A criminalist decides what evidence is important to a case, and what evidence is of little value. Once all the evidence is processed and a conclusion is made, criminalists are responsible for writing reports on their findings. A criminalist usually works 40 hours per week and is required to be on call. They also appear in court as expert witnesses to the evidence.

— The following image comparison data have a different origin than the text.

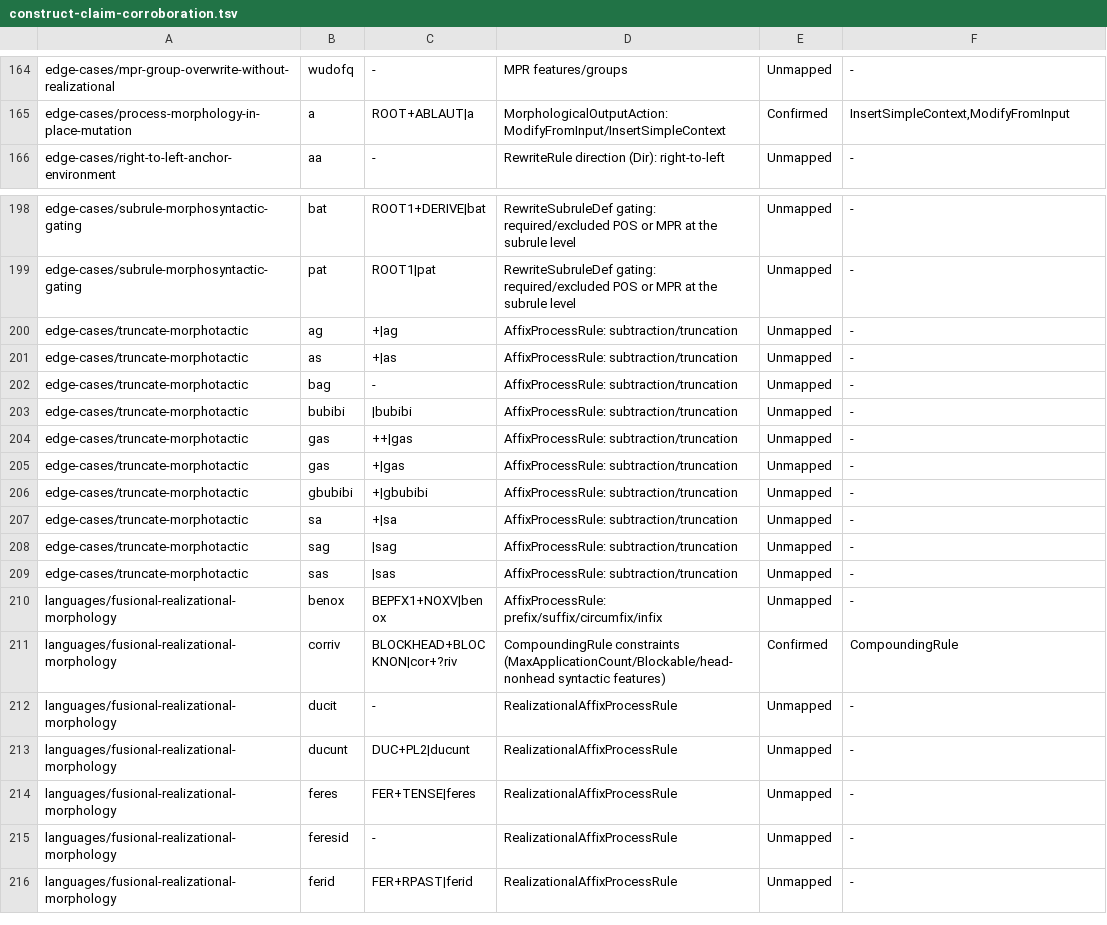
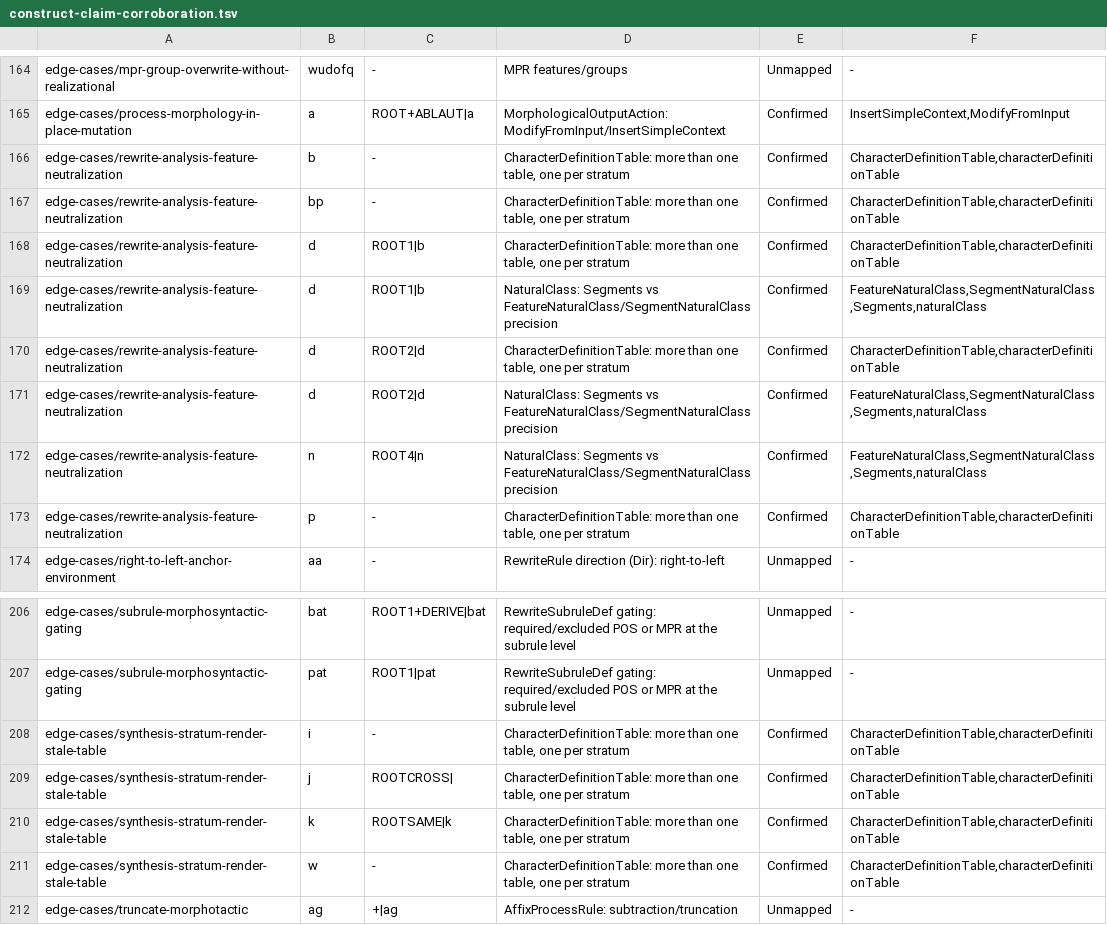
Before and after one commit to sillsdev/machine, a TSV file: conformance/construct-claim-corroboration.tsv, drawn as a sheet; only a part is shown, gaps mark what is left out; the shorter side is filled out with more unchanged rows.

```diff
--- a/conformance/construct-claim-corroboration.tsv
+++ b/conformance/construct-claim-corroboration.tsv
@@ -165,2 +165,10 @@ edge-cases/mpr-group-overwrite-without-realizational	wudofq	-	MPR features/group
 edge-cases/process-morphology-in-place-mutation	a	ROOT+ABLAUT|a	MorphologicalOutputAction: ModifyFromInput/InsertSimpleContext	Confirmed	InsertSimpleContext,ModifyFromInput
+edge-cases/rewrite-analysis-feature-neutralization	b	-	CharacterDefinitionTable: more than one table, one per stratum	Confirmed	CharacterDefinitionTable,characterDefinitionTable
+edge-cases/rewrite-analysis-feature-neutralization	bp	-	CharacterDefinitionTable: more than one table, one per stratum	Confirmed	CharacterDefinitionTable,characterDefinitionTable
+edge-cases/rewrite-analysis-feature-neutralization	d	ROOT1|b	CharacterDefinitionTable: more than one table, one per stratum	Confirmed	CharacterDefinitionTable,characterDefinitionTable
+edge-cases/rewrite-analysis-feature-neutralization	d	ROOT1|b	NaturalClass: Segments vs FeatureNaturalClass/SegmentNaturalClass precision	Confirmed	FeatureNaturalClass,SegmentNaturalClass,Segments,naturalClass
+edge-cases/rewrite-analysis-feature-neutralization	d	ROOT2|d	CharacterDefinitionTable: more than one table, one per stratum	Confirmed	CharacterDefinitionTable,characterDefinitionTable
+edge-cases/rewrite-analysis-feature-neutralization	d	ROOT2|d	NaturalClass: Segments vs FeatureNaturalClass/SegmentNaturalClass precision	Confirmed	FeatureNaturalClass,SegmentNaturalClass,Segments,naturalClass
+edge-cases/rewrite-analysis-feature-neutralization	n	ROOT4|n	NaturalClass: Segments vs FeatureNaturalClass/SegmentNaturalClass precision	Confirmed	FeatureNaturalClass,SegmentNaturalClass,Segments,naturalClass
+edge-cases/rewrite-analysis-feature-neutralization	p	-	CharacterDefinitionTable: more than one table, one per stratum	Confirmed	CharacterDefinitionTable,characterDefinitionTable
 edge-cases/right-to-left-anchor-environment	aa	-	RewriteRule direction (Dir): right-to-left	Unmapped	-
@@ -199,2 +207,6 @@ edge-cases/subrule-morphosyntactic-gating	bat	ROOT1+DERIVE|bat	RewriteSubruleDef
 edge-cases/subrule-morphosyntactic-gating	pat	ROOT1|pat	RewriteSubruleDef gating: required/excluded POS or MPR at the subrule level	Unmapped	-
+edge-cases/synthesis-stratum-render-stale-table	i	-	CharacterDefinitionTable: more than one table, one per stratum	Confirmed	CharacterDefinitionTable,characterDefinitionTable
+edge-cases/synthesis-stratum-render-stale-table	j	ROOTCROSS|	CharacterDefinitionTable: more than one table, one per stratum	Confirmed	CharacterDefinitionTable,characterDefinitionTable
+edge-cases/synthesis-stratum-render-stale-table	k	ROOTSAME|k	CharacterDefinitionTable: more than one table, one per stratum	Confirmed	CharacterDefinitionTable,characterDefinitionTable
+edge-cases/synthesis-stratum-render-stale-table	w	-	CharacterDefinitionTable: more than one table, one per stratum	Confirmed	CharacterDefinitionTable,characterDefinitionTable
 edge-cases/truncate-morphotactic	ag	+|ag	AffixProcessRule: subtraction/truncation	Unmapped	-
```
Also changed, not shown: conformance/coverage.csv, conformance/grammar-coverage-ledger.tsv, 13 other files.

Criminalists work at crime scenes and in laboratories. They are often required to wear protective clothing when handling evidence, and there is a great possibility that they will be exposed to odors, fumes, diseases, and chemicals. Typically, criminalists work for police forensic laboratories, sheriff's offices, private firms, universities or colleges, and state and federal agencies. Additionally, wildlife forensics is a new career specialty for criminalists.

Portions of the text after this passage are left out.